__PROBLEM TO SOLVE__. If a line in the records below contains the word "ContactHero", copy it out.

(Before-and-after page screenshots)

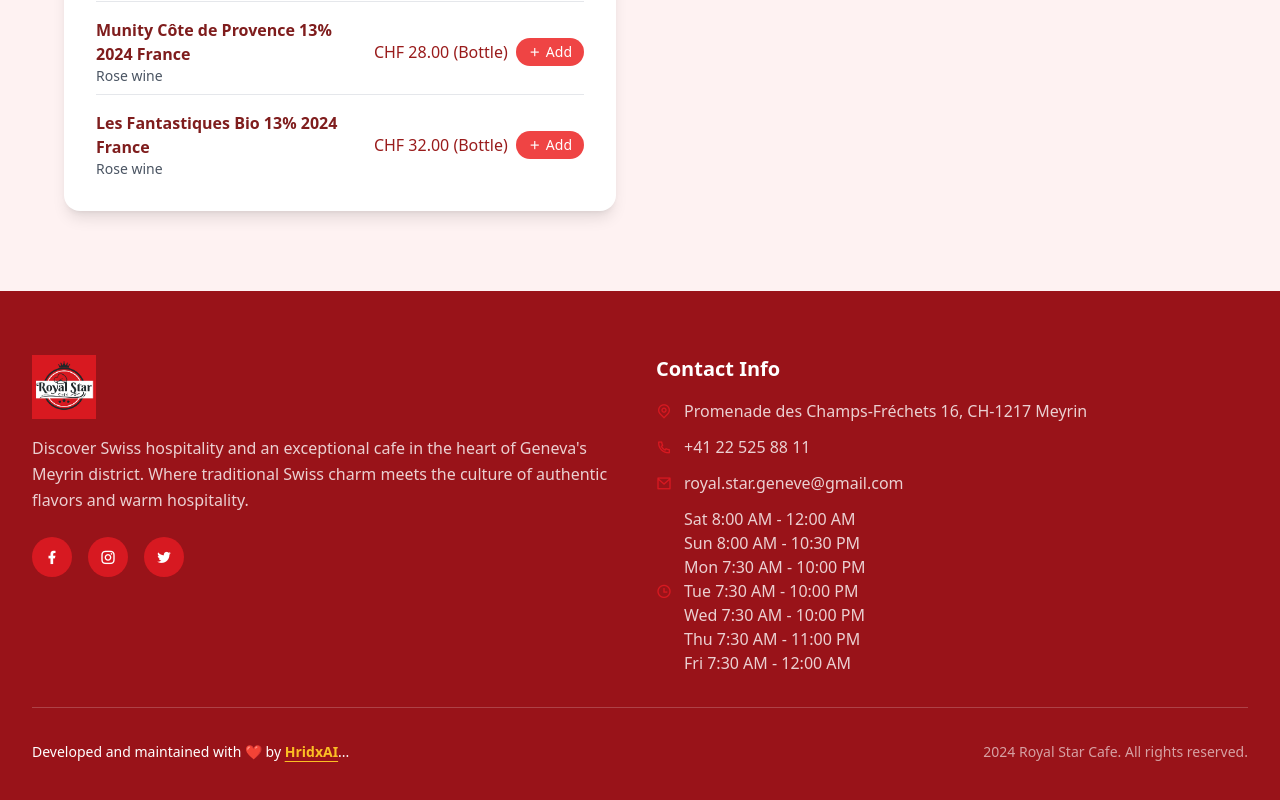
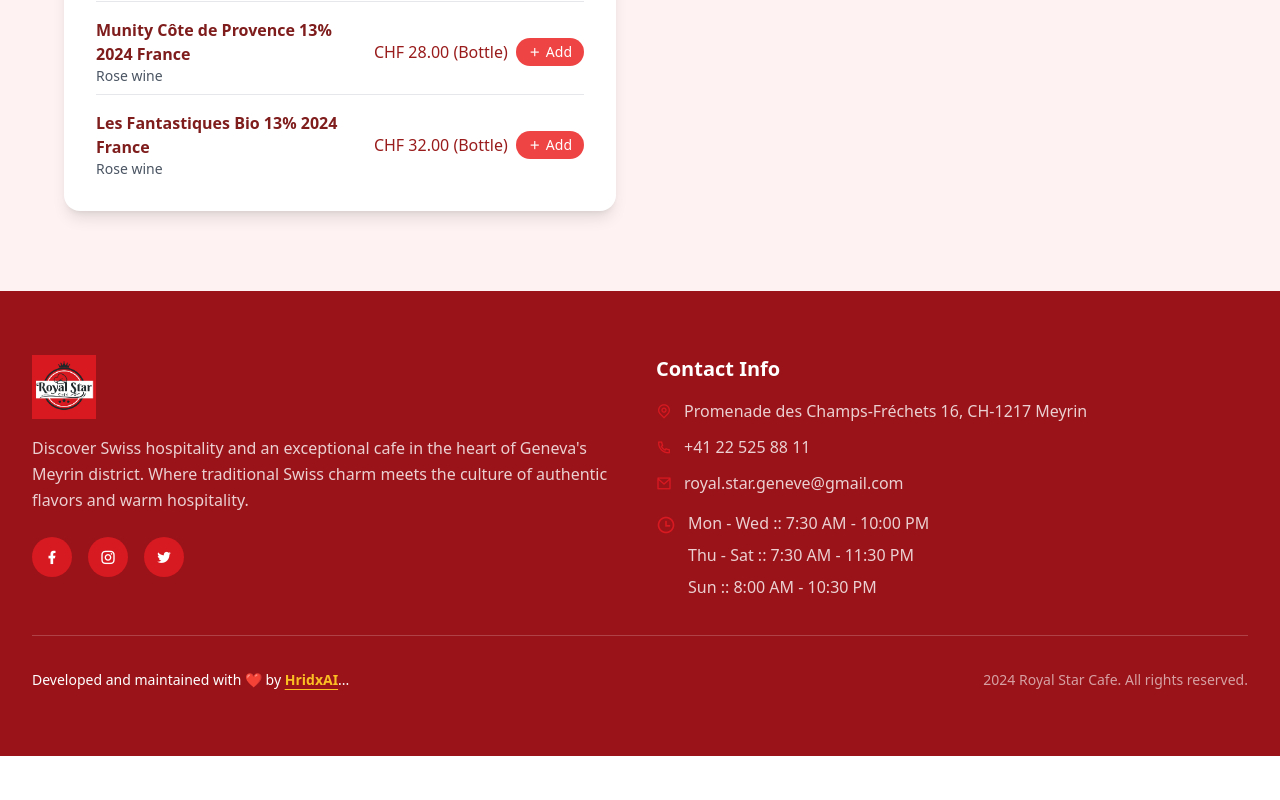
Before and after one commit to hridyesh-gupta/Royal-Star, a Next.js app: page /menu in a window 1280 px wide. Shown: the part 7806-8606 px from the top of the page. After the commit the page ends 8562 px from the top, so only its background shows below. Built offline with nearby package versions, Linux system fonts and the light colour scheme.

Commit message:
Minor changes according to client

```diff
--- a/app/checkout/CheckoutForm.tsx
+++ b/app/checkout/CheckoutForm.tsx
@@ -413,8 +413,8 @@ export default function CheckoutForm() {
           </div>
 
           {/* Right Column - Order Summary */}
-          <div className="lg:col-span-1">
-            <div className="bg-white rounded-xl shadow-lg p-6 sticky top-24">
+          <div className="lg:col-span-1 flex flex-col">
+            <div className="bg-white rounded-xl shadow-lg p-6 mt-auto">
               <h2 className="text-xl font-semibold text-red-900 mb-4">
                 {language === 'fr' ? 'Résumé de la commande' : 'Order Summary'}
               </h2>
--- a/app/contact/ContactHero.tsx
+++ b/app/contact/ContactHero.tsx
@@ -107,11 +107,11 @@ export default function ContactHero() {
             <div className="space-y-4">
                 <div className="flex justify-center items-center">
                   <span
-                    className="text-white text-center"
+                    className="text-white text-center leading-9"
                     dangerouslySetInnerHTML={{
                       __html: language === 'fr'
-                        ? 'Sam 08h00 - 00h00<br />Dim 08h00 - 22h30<br />Lun 07h30 - 22h00<br />Mar 07h30 - 22h00<br />Mer 07h30 - 22h00<br />Jeu 07h30 - 23h00<br />Ven 07h30 - 00h00'
-                        : 'Sat 8:00 AM - 12:00 AM<br />Sun 8:00 AM - 10:30 PM<br />Mon 7:30 AM - 10:00 PM<br />Tue 7:30 AM - 10:00 PM<br />Wed 7:30 AM - 10:00 PM<br />Thu 7:30 AM - 11:00 PM<br />Fri 7:30 AM - 12:00 AM'
+                       ? 'Lun - Mer :: 7:30 AM - 10:00 PM<br />Jeu - Sam :: 7:30 AM - 11:30 PM<br />Sun :: 8:00 AM - 10:30 PM'
+                        : 'Mon - Wed :: 7:30 AM - 10:00 PM<br />Thu - Sat :: 7:30 AM - 11:30 PM<br />Sun :: 8:00 AM - 10:30 PM'
                     }}
                   />
                 </div>
--- a/components/Footer.tsx
+++ b/components/Footer.tsx
@@ -56,16 +56,19 @@ export default function Footer() {
                   <i className="ri-mail-line mr-3 text-brand-red"></i>
                   <span>royal.star.geneve@gmail.com</span>
                 </div>
-                <div className="flex items-center text-white/80">
-                  <i className="ri-time-line mr-3 text-brand-red"></i>
-                  <span
-                    dangerouslySetInnerHTML={{
-                      __html: language === 'fr'
-                        ? 'Sam 08h00 - 00h00<br />Dim 08h00 - 22h30<br />Lun 07h30 - 22h00<br />Mar 07h30 - 22h00<br />Mer 07h30 - 22h00<br />Jeu 07h30 - 23h00<br />Ven 07h30 - 00h00'
-                        : 'Sat 8:00 AM - 12:00 AM<br />Sun 8:00 AM - 10:30 PM<br />Mon 7:30 AM - 10:00 PM<br />Tue 7:30 AM - 10:00 PM<br />Wed 7:30 AM - 10:00 PM<br />Thu 7:30 AM - 11:00 PM<br />Fri 7:30 AM - 12:00 AM'
-                    }}
-                  />
+                <div className="flex items-start text-white/80">
+                  <i className="ri-time-line mr-3 text-brand-red text-xl mt-1"></i>
 
+                  <div className="flex flex-col leading-loose">
+                    <span
+                      dangerouslySetInnerHTML={{
+                        __html:
+                          language === 'fr'
+                            ? 'Lun - Mer :: 7:30 AM - 10:00 PM<br />Jeu - Sam :: 7:30 AM - 11:30 PM<br />Dim :: 8:00 AM - 10:30 PM'
+                            : 'Mon - Wed :: 7:30 AM - 10:00 PM<br />Thu - Sat :: 7:30 AM - 11:30 PM<br />Sun :: 8:00 AM - 10:30 PM'
+                      }}
+                    />
+                  </div>
                 </div>
               </div>
             </div>
```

__SOLUTION__.
--- a/app/contact/ContactHero.tsx
+++ b/app/contact/ContactHero.tsx
@@ -107,11 +107,11 @@ export default function ContactHero() {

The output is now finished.